Start of Block

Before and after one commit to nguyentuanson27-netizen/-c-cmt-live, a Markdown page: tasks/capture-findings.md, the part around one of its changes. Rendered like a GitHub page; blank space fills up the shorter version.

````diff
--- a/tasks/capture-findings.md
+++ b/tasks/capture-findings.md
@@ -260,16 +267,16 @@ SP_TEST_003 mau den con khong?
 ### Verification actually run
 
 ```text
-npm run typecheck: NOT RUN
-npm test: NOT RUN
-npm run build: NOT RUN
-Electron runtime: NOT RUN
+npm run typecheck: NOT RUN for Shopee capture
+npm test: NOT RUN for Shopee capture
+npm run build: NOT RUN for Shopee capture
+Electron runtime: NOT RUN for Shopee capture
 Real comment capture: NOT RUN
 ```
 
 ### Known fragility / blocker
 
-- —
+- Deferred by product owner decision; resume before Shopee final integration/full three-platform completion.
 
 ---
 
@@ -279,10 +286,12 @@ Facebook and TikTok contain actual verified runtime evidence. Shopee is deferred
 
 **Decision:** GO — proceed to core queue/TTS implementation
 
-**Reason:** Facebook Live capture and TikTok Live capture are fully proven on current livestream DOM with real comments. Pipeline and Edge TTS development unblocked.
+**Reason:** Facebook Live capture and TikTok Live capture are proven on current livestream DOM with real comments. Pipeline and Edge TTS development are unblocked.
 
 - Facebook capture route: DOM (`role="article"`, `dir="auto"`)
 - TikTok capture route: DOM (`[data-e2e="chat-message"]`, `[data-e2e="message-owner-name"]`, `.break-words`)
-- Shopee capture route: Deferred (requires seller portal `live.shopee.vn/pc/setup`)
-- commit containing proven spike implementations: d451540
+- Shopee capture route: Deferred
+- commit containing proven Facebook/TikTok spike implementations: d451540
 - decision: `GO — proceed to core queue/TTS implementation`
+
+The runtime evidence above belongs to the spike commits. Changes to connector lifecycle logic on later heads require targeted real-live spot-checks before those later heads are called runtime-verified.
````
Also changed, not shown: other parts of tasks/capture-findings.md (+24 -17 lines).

End of Block

To do: Please show every line of the entries above that contains the word "route".

Solution to the exercise:
 - Facebook capture route: DOM (`role="article"`, `dir="auto"`)
 - TikTok capture route: DOM (`[data-e2e="chat-message"]`, `[data-e2e="message-owner-name"]`, `.break-words`)
-- Shopee capture route: Deferred (requires seller portal `live.shopee.vn/pc/setup`)
+- Shopee capture route: Deferred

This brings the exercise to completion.